- The Psychophysical Ear: Musical Experiments, Experimental Sounds, 1840–1910 by Alexandra Hui
If you are looking for a book to stimulate a conversation between musicologists, psychologists, neuroscientists, historians of science, and maybe a philosopher or two at your next faculty party, this might be it.
Hui, an Assistant Professor at Mississippi State University and UCLA Ph.D., looks at the “formative moment” in the mid- to late nineteenth century when music and natural science in the German-speaking world intersected in a variety of ways in the quest to understand sound and the sensation of hearing, the “psychophysics of sound.” Hui argues that during this moment, sound and music were considered coterminous; scientists and musicologists alike tended to assume that sound = music. Furthermore, their understanding of the psychophysics of sound was deeply influenced by their understanding of (Western) music: the psychophysical investigation of sound was thus always also an aesthetic project, and the worlds of physics and music overlapped to a remarkable degree. She further argues that not only was the nineteenth-century study of the sense of hearing and the nature of sound “framed in terms of musical aesthetics,” but that this only increased as time went on, because of a shift in emphasis toward the experience of the individual listener in musicology, combined with a similar move in the scientific community to the investigation of the subjective, individual perception of sound. Yet toward the end of the nineteenth century, Hui concludes with the breakdown of the symbiosis between science and music, pointing to developments in both the scientific and music worlds. In science, she points to a shift away from an understanding that musical training was necessary for the scientist and a move toward more statistically-based research, while in the world of musicology, she cites an increasing challenge to the primacy of Western music aesthetics and the Western tonal system from both the growing exposure to non-Western and non-classical (folk) music, and the “destabilization of the Western tonal system” due, paradoxically, to a more scientific understanding of sound. Hui posits a growing general social disengagement and preoccupation with experimentation in most of the natural sciences at the end of the nineteenth century, yet she holds that the study of sound followed an opposite dynamic, and grew more entwined with other disciplines as it came to focus more and more on the personal, subjective experience of sound.

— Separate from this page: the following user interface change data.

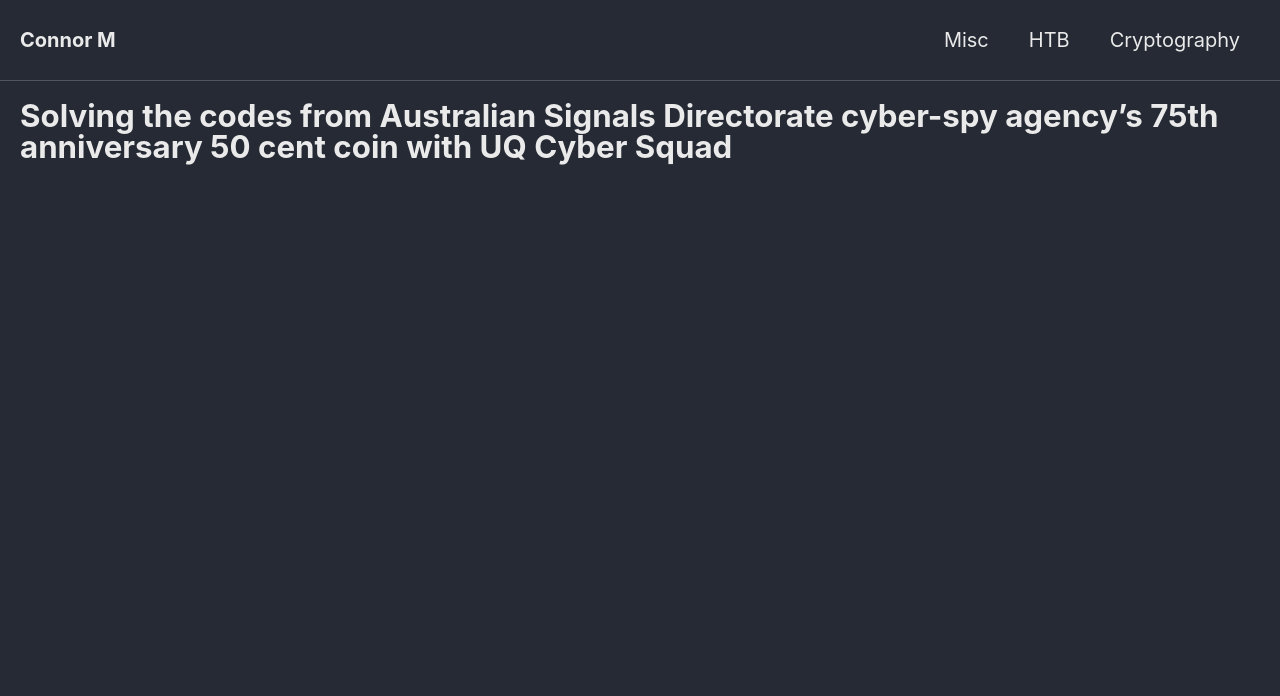
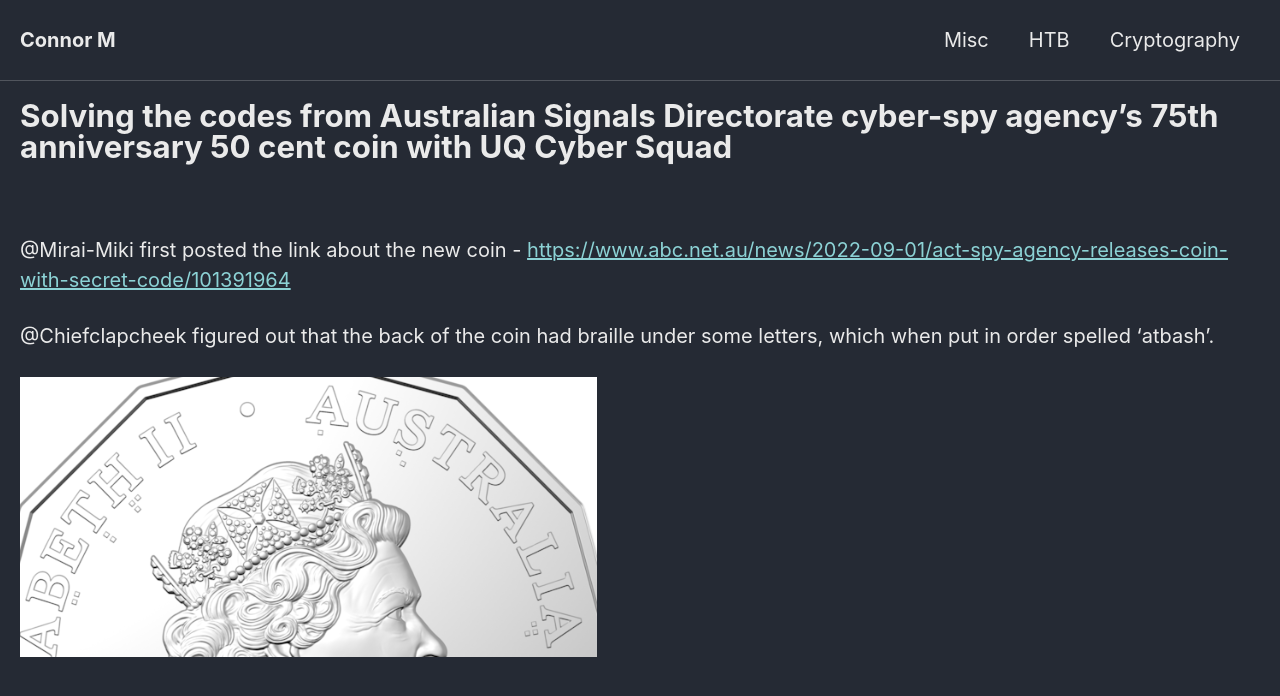
Before and after one commit to Connor-McCartney/Connor-McCartney.github.io, a Jekyll site: the page built from _pages/misc/ASD50cent.md, in a window 1280 px wide. Shown: the top 696 px of the page. Built offline with Jekyll 4.4.1, drawn with Linux system fonts in a browser that asks for light colours; cached includes are drawn as plain includes.

Commit message:
Update ASD50cent.md

```diff
--- a/_pages/misc/ASD50cent.md
+++ b/_pages/misc/ASD50cent.md
@@ -4,3 +4,9 @@ title: Solving the codes from Australian Signals Directorate cyber-spy agency's
 ---
 
 <br>
+
+@Mirai-Miki first posted the link about the new coin - <https://www.abc.net.au/news/2022-09-01/act-spy-agency-releases-coin-with-secret-code/101391964>
+
+@Chiefclapcheek figured out that the back of the coin had braille under some letters, which when put in order spelled 'atbash'.
+
+![image](https://raw.githubusercontent.com/Connor-McCartney/Connor-McCartney.github.io/main/_pages/misc/images/backofcoin.png)
```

The book is divided into five chapters with a final “Coda,” which briefly brings the nineteenth-century study of sound into the present day and provides welcome modern context. Each of the five chapters is a separate and overlapping case study. Chapter One looks at Gustav Fechner and the origins of psychophysics, while Chapter Two examines the new musical aesthetics of A. B. Marx, Eduard Hanslick, and Hugo [End Page 179] Reimann. The third chapter focuses on Hermann Helmholz and his interest in both the psychophysics of sound and music aesthetics. The fourth chapter describes the work of Ernst Mach and his friendship with Eduard Kulke, while the final chapter explores the debate between Wilhelm Wundt and Carl Stumpf as a way of getting at the changes in both psychophysics and musicology at the fin de siècle.
There is a useful glossary of technical musicological terms, though those who read musical notation and have a firm grounding in music theory will profit most from the book. Unfortunately, the standard of editing could have been higher, and there are several typos in the German.

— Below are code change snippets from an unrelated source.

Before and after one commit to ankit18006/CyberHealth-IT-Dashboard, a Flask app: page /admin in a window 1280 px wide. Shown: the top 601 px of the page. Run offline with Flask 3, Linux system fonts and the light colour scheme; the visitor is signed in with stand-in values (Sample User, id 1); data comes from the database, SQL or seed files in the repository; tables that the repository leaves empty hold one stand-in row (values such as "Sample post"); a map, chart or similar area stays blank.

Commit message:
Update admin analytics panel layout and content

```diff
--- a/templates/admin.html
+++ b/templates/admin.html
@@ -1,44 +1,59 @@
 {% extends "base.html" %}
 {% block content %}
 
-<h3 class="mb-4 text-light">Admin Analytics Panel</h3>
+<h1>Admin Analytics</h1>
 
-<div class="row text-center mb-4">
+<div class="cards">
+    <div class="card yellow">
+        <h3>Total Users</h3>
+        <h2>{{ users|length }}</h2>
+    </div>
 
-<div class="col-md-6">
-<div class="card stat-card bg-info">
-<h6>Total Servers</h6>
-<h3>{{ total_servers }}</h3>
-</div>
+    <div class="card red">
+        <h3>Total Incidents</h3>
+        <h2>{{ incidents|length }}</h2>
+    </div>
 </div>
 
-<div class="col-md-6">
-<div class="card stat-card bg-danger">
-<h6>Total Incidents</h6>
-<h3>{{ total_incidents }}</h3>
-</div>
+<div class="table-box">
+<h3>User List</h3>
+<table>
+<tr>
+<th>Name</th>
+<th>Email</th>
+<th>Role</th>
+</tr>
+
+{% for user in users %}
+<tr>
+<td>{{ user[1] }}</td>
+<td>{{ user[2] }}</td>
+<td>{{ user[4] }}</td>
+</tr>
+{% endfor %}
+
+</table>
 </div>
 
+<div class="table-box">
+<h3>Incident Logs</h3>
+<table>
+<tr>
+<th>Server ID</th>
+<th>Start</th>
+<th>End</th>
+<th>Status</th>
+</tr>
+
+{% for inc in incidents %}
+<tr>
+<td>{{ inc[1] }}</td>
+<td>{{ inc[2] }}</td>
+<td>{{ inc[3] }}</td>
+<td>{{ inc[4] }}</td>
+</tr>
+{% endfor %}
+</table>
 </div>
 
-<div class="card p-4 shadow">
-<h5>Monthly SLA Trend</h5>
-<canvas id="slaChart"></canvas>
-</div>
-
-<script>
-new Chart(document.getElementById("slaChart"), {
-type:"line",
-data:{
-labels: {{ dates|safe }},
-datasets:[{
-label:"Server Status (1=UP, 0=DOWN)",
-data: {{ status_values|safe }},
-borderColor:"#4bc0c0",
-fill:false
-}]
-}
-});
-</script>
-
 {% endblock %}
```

Hui is able to demonstrate a remarkable intersection between musicology and the natural sciences in the second half of the nineteenth century, as both groups struggled to discover the nature of sound and music. She does a tremendous job in showing both the conceptual and personal interconnections between the worlds of music and science, and she even captures some of the personal drama around the individuals involved. The writing is clear and engaging, despite the often highly technical nature of the subject matter...